Hey, Do You Know a Good Attorney?

By: John P. Weis

I have often heard this question and have stumbled on my reply.  It is not because I am not familiar with highly qualified attorneys who can provide high levels of service.  My hesitation comes from not having enough specific information to make a reasonable suggestion.

That this question is asked so frequently highlights the fact that the largest source of referrals for attorneys comes by word of mouth.  But, an attorney who provides great service for one client might not be the best choice for another.  Attorneys provide a wide array of services; trial representation, being an advocate in conflict resolution, estate planning, contract preparation, business formations, counseling to avoid violations of laws or regulations, etc.  It is rare to find a single attorney equally adept in all of these areas.  The excellent trial attorney may have little to no experience in handling estate planning matters or dealing with tax regulations.  Consequently, the first question to be answered is what type of attorney is needed.  In today’s electronic world, virtually every attorney, whether in a solo practice or employed by a larger firm, has a website that will describe the attorney’s preferred areas of practice.  Focusing on a certain practice area will significantly narrow your search by eliminating from contention those attorneys who might otherwise be excellent — just not in the legal arena you need.

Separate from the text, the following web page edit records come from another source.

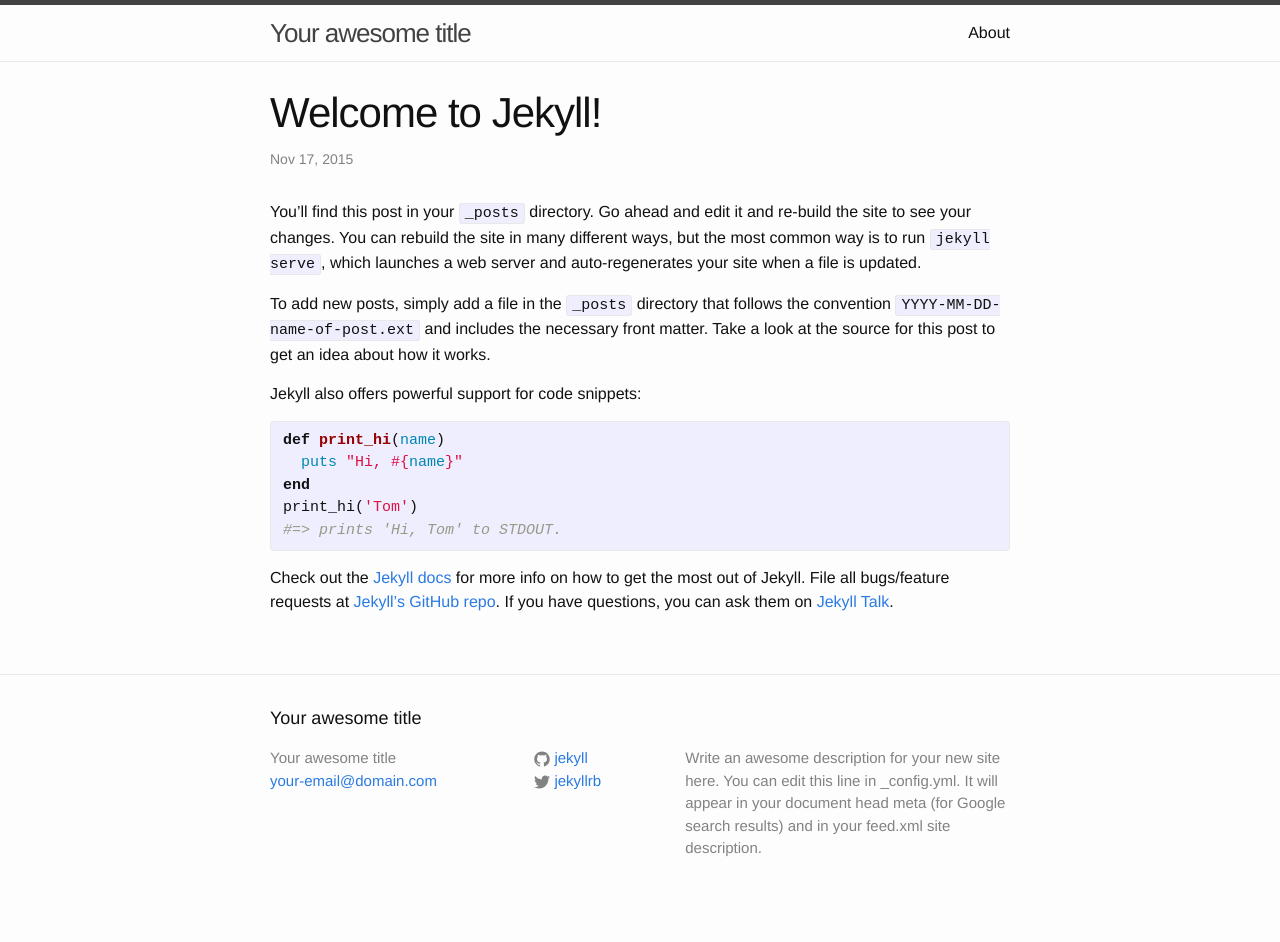
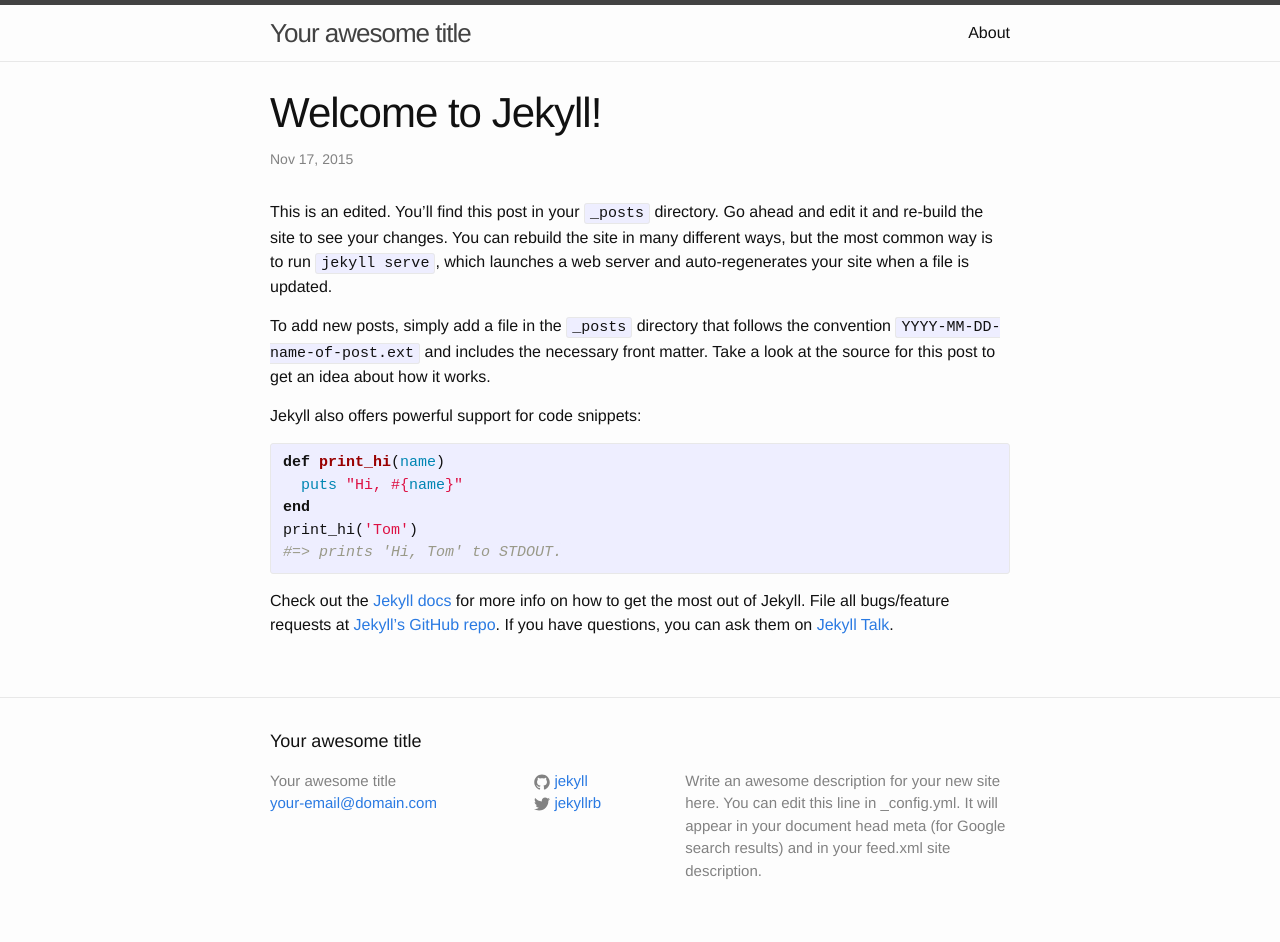
Before and after one commit to realph/jekyll, a Jekyll site: the page built from _posts/2015-11-17-welcome-to-jekyll.markdown, in a window 1280 px wide. Built offline with Jekyll 4.4.1, drawn with Linux system fonts in a browser that asks for light colours; before the commit the page ends 920 px from its top, so only the background shows below that.

Commit message:
Updated 2015-11-17-welcome-to-jekyll.markdown

```diff
--- a/_posts/2015-11-17-welcome-to-jekyll.markdown
+++ b/_posts/2015-11-17-welcome-to-jekyll.markdown
@@ -6,7 +6,8 @@ categories: jekyll update
 published: true
 ---
 
-You’ll find this post in your `_posts` directory. Go ahead and edit it and re-build the site to see your changes. You can rebuild the site in many different ways, but the most common way is to run `jekyll serve`, which launches a web server and auto-regenerates your site when a file is updated.
+
+This is an edited. You’ll find this post in your `_posts` directory. Go ahead and edit it and re-build the site to see your changes. You can rebuild the site in many different ways, but the most common way is to run `jekyll serve`, which launches a web server and auto-regenerates your site when a file is updated.
 
 To add new posts, simply add a file in the `_posts` directory that follows the convention `YYYY-MM-DD-name-of-post.ext` and includes the necessary front matter. Take a look at the source for this post to get an idea about how it works.
 
```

However, doing a Google search for divorce attorneys in your area is just a starting point.  An internet search is likely going to provide several possibilities.  So, do you focus on the attorney who is (or looks like) the oldest?  The attorney who works with the largest law firm?  The solo practitioner?  The cheapest?  The most aggressive?  The most reasonable?  Probably, any of the attorneys on the list will do a good job but which one is the best for you?  There are several questions that should be reviewed with each attorney in order to properly answer that question.

I have heard people say that they want an attorney who is a real pitbull, a junkyard dog that will fight with everything they have.  While that type of practice is sometimes necessary, there are other considerations.  The aggressive attorney may fight just to fight, and that will cost you money.  Rather than trying to be reasonable and cooperate with opposing counsel, an overly aggressive attorney may file motion after motion with the court, each time necessitating a trip to the courthouse to argue the motion in front of a judge.  Similarly, the aggressive attorney might write letter upon letter to opposing counsel making threats and unrealistic demands just to support the attorney’s “barroom brawler” image.  Every motion filed, every letter written, every trip to the courthouse, is charged to the client.  So, it is incumbent to weigh the need for aggressive representation against the amount of money that representation will likely cost.

Experience is another way to measure the quality of an attorney’s service but, remember, age does not necessarily equate to experience.  There is an important distinction to be made between how long an attorney has been practicing, generally, and how much experience the attorney has in a specific practice area.  An attorney may have been practicing for 25 years but hasn’t been involved with an automobile accident and personal injury case in the past 10 years.  Likewise, a younger attorney who has only been practicing for 10 years might be the better choice because he specializes in, and has done nothing but, personal injury cases.  Also, the younger attorney might charge a less expensive hourly rate based upon his fewer years of experience.

Often, people are convinced that hiring an attorney employed by a large and lavish law firm is the best way to go.  But it doesn’t mean that you will get the best attorney for you.  If your finances are limited, remember that the attorney working for the large and lavish law firm will be charging a higher hourly rate and that a certain percentage of that hourly rate is just to help pay for the fancy offices and fancy cars of those attorneys.

While the considerations outlined here should be investigated, the most important consideration is that you feel comfortable and trust the attorney of your choosing.  You will be sharing confidential, personal, sensitive information with your attorney, or at least you should be.  How can you share such information if you are not comfortable with or trust your own attorney?  To be fair to the attorney, if there isn’t a free exchange of information with the client, then that lack of complete information prevents the attorney from providing the best service.  A client should trust that the attorney will take all appropriate actions and provide advise that is in the client’s best interests.  If, after speaking to a potential attorney, that level of comfort or trust isn’t there, go back to the list and make some more appointments.  The right attorney for you is out there, you just have to keep looking and asking the right questions.